John Lachapelle, Draper’s principal investigator for HAPTIX. Technical Director, Draper HAPTIX project. John has been involved in Draper-DARPA SUBNETS Project. His focus is circuits and systems for sensor and communications applications. I've worked together with strong innovators in MEMs and biomedical sensors, telemetry, and various WLAN, GPS, and land mobile communications. He holds several patents.
He has completed Biomedical Engineering studies at Worcester Polytechnic Institute, and has MSEE University of Massachusetts, Amherst, BSEE University of Massachusetts at Lowell.
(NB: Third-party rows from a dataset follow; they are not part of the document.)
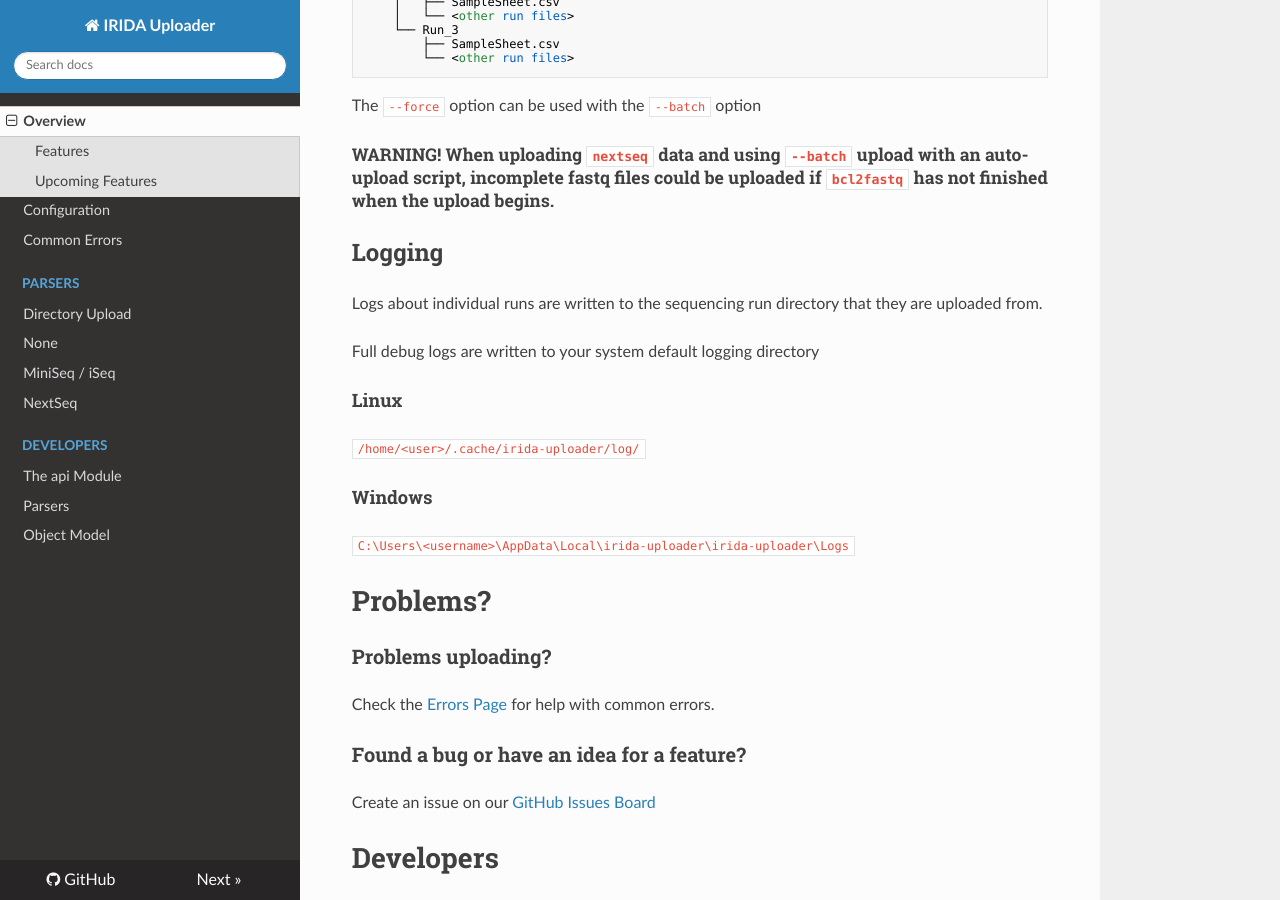
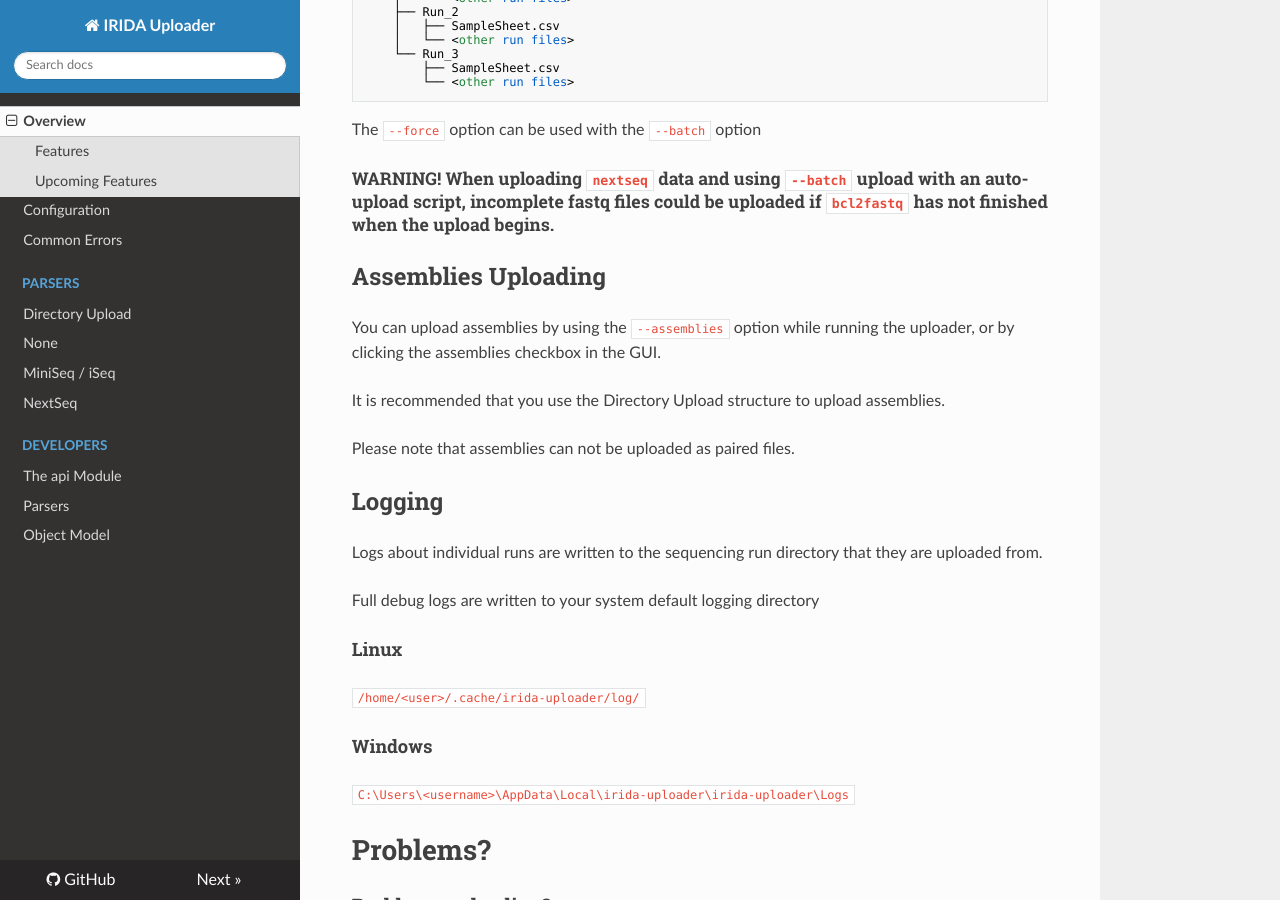
Before and after one commit to phac-nml/irida-uploader, an MkDocs documentation site: the page built from docs/index.md, in a window 1280 px wide and 900 px high, scrolled down 3737 px. Built offline with MkDocs 1.6.1, drawn with Linux system fonts in a browser that asks for light colours; nearby versions of some CDN libraries; old or Windows-style settings are respelled for this version of MkDocs.

Commit message:
added docs for assemblies

```diff
--- a/docs/index.md
+++ b/docs/index.md
@@ -7,6 +7,7 @@
 * MiSeq/MiniSeq/NextSeq Sequencing Run Parser
 * Directory Parsing
 * Batch Uploads
+* Assemblies Uploads
 * Can be used with cron/windows task scheduler for automated uploads
 * GUI
 
@@ -154,6 +155,14 @@
 
 ##### WARNING! When uploading `nextseq` data and using `--batch` upload with an auto-upload script, incomplete fastq files could be uploaded if `bcl2fastq` has not finished when the upload begins.
 
+## Assemblies Uploading
+
+You can upload assemblies by using the `--assemblies` option while running the uploader, or by clicking the assemblies checkbox in the GUI.
+
+It is recommended that you use the Directory Upload structure to upload assemblies.
+
+Please note that assemblies can not be uploaded as paired files.
+
 ## Logging
 
 Logs about individual runs are written to the sequencing run directory that they are uploaded from.
```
Jim Moran is Senior Member of Technical Staff at Draper Laboratory. He is a member of the HDL Design and Verification group and specializes in the design of custom and embedded digital systems. His recent work has centered on building an implantable neuromodulation device, miniature low-power communications systems using software defined radio and the design of telemetry and recharging systems for implanted medical devices. Prior to joining Draper Laboratory, Mr. Moran held positions at a number of communications and computing companies.
He received a BS (1983) and an MS (1986) in Electrical Engineering from the University of Massachusetts Lowell and an ALM (2013) in Biotechnology with a concentration in Bioengineering and Nanotechnologies from Harvard University. Mr. Moran is an adjunct professor at University of Massachusetts Lowell and a Senior Member of the IEEE.
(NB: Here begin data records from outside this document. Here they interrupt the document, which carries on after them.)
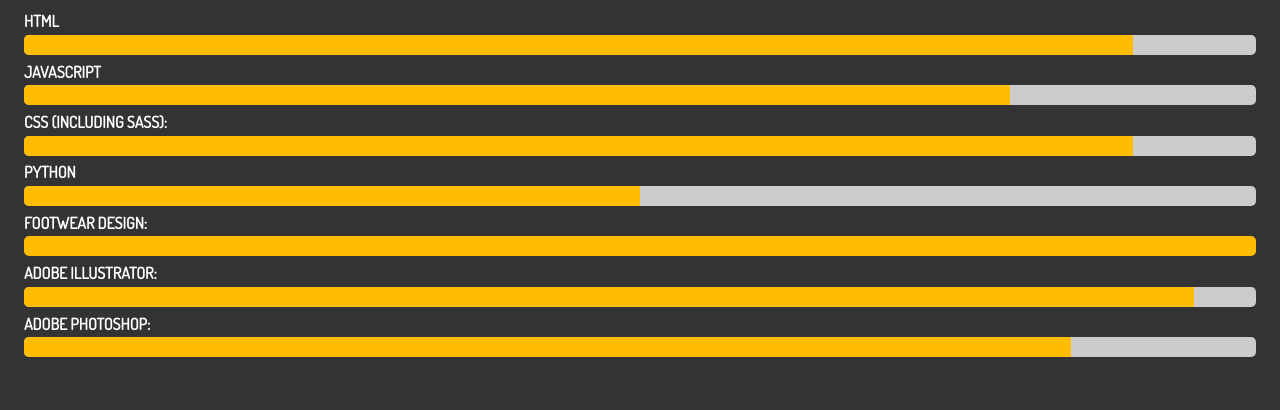
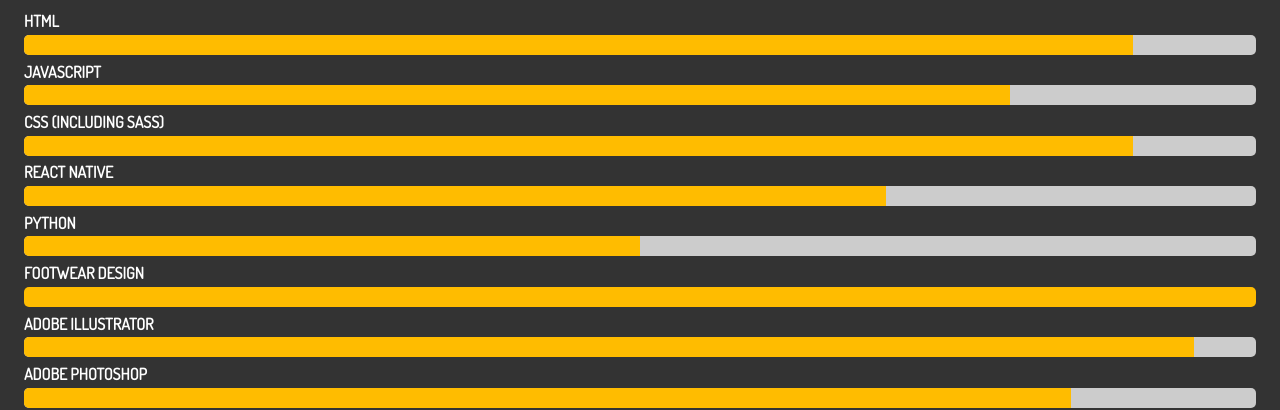
Before and after one commit to ClarenceBoone/portfolio-website, a website: page dist/about.html in a window 1280 px wide. Shown: the part 715-1125 px from the top of the page. Drawn offline with Linux system fonts and the light colour scheme.

Commit message:
Update Portfolio Site

```diff
--- a/dist/about.html
+++ b/dist/about.html
@@ -58,23 +58,27 @@
             <div class="progress">
                 <div style="width:80%"></div>
             </div>
-            <h4>CSS (Including Sass): </h4>
+            <h4>CSS (Including Sass) </h4>
             <div class="progress">
                 <div style="width:90%"></div>
+            </div>
+            <h4>React Native</h4>
+            <div class="progress">
+                <div style="width:70%"></div>
             </div>
             <h4>Python</h4>
             <div class="progress">
                 <div style="width:50%"></div>
             </div>
-            <h4>Footwear Design: </h4>
+            <h4>Footwear Design</h4>
             <div class="progress">
                 <div style="width:100%"></div>
             </div>
-            <h4>Adobe Illustrator: </h4>
+            <h4>Adobe Illustrator</h4>
             <div class="progress">
                 <div style="width:95%"></div>
             </div>
-            <h4>Adobe Photoshop: </h4>
+            <h4>Adobe Photoshop </h4>
             <div class="progress">
                 <div style="width:85%"></div>
             </div>
```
Dr. Philip Parks has more than 15 years of experience as clinician, scientist, leader, military officer, and strategic advisor with significant accomplishments in new business development, strategic advisement and scientific, engineering, and technical advisement on research, development, testing, and evaluation initiatives.
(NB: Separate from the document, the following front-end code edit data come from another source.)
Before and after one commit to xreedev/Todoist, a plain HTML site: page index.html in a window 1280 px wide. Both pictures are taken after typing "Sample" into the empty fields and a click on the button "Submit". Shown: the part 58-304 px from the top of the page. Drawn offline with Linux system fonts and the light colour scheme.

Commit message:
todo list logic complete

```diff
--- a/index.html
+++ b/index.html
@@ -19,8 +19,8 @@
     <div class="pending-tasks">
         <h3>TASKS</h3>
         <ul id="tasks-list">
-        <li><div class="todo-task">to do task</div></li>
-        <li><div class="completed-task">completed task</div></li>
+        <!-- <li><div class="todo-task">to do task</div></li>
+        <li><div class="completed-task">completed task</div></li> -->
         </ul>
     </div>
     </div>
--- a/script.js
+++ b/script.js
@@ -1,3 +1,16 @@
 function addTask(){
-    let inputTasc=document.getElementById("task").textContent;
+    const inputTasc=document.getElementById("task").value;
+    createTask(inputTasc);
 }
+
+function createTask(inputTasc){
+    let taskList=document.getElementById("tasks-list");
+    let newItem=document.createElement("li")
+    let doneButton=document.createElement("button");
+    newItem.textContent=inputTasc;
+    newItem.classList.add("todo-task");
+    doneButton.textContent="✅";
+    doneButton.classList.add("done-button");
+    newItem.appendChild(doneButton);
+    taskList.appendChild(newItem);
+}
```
He joined Draper in early 2012 as a Distinguished Member of the Technical Staff (DMTS) and transitioned to Biomedical Solutions Program Office in the summer of 2013. As a DMTS, Dr. Parks was directly responsible for winning $5M in new projects and successfully executed engineering projects as a technical director and contributed as a technical advisor. In Biomedical Solutions, Dr. Parks has been directly responsible for new business development in neurotechnology programs ($17M in new business). He currently leads Draper’s neurotechnology portfolio including DARPA and NIH funded programs.
Prior to Draper, Dr. Parks was a consultant and SETA (Scientific Engineering Technical Assistant) for a federal government science and technology (S&T) office and was responsible for providing engineering management and scientific advisory functions for the S&T office’s neuroscience and neurotechnology portfolio.
Dr. Parks holds an Undergraduate degree from Davidson College, Molecular Biology and Philosophy and attended Tulane University School of Medicine. He is board certified and continues to be active in clinical practice.
Committee: Patti Durr, Jerry Shapiro, Mark Hediger, Amy LaChapelle, Carmel Denis, Howard Lin
Co-Chairs, Jerry Shapiro and Barbara Finer
Contact our Chair with questions or if you want to volunteer in some capacity (Jerrold)